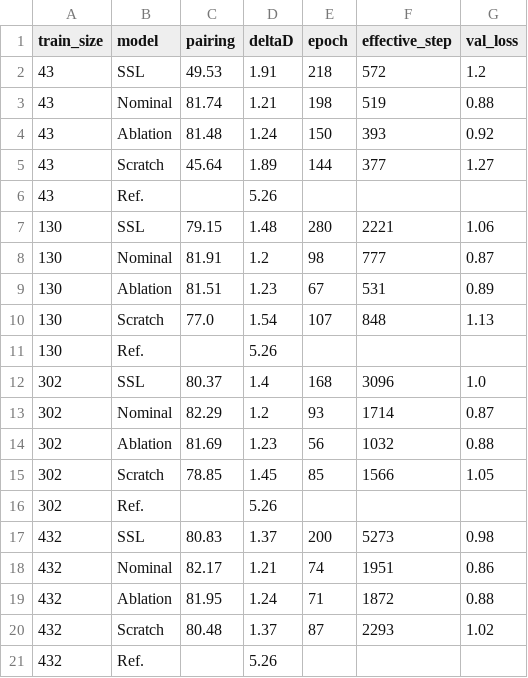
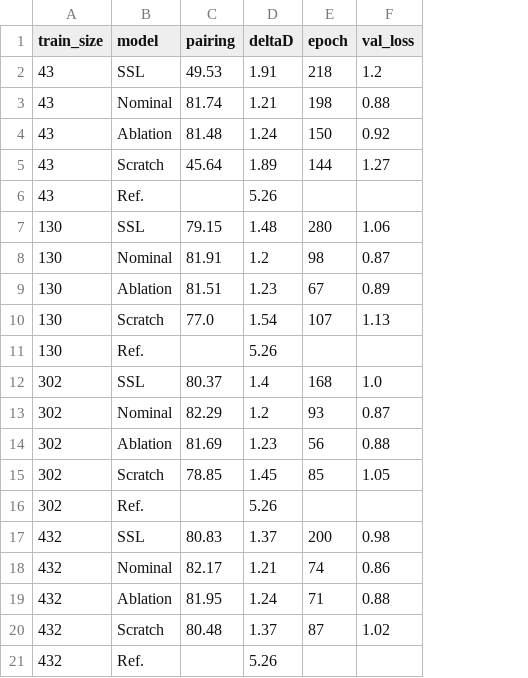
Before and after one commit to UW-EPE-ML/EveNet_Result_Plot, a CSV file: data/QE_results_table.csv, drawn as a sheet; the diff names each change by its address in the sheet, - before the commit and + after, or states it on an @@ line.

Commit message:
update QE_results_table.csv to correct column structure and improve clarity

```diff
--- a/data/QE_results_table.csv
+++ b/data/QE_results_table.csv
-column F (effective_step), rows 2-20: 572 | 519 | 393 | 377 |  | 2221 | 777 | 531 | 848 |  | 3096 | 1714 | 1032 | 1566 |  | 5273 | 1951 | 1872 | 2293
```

YOUR INSTRUCTIONS: Show all lines from the listing above in which "data" appears.

ANSWER SECTION:
Before and after one commit to UW-EPE-ML/EveNet_Result_Plot, a CSV file: data/QE_results_table.csv, drawn as a sheet; the diff names each change by its address in the sheet, - before the commit and + after, or states it on an @@ line.
--- a/data/QE_results_table.csv
+++ b/data/QE_results_table.csv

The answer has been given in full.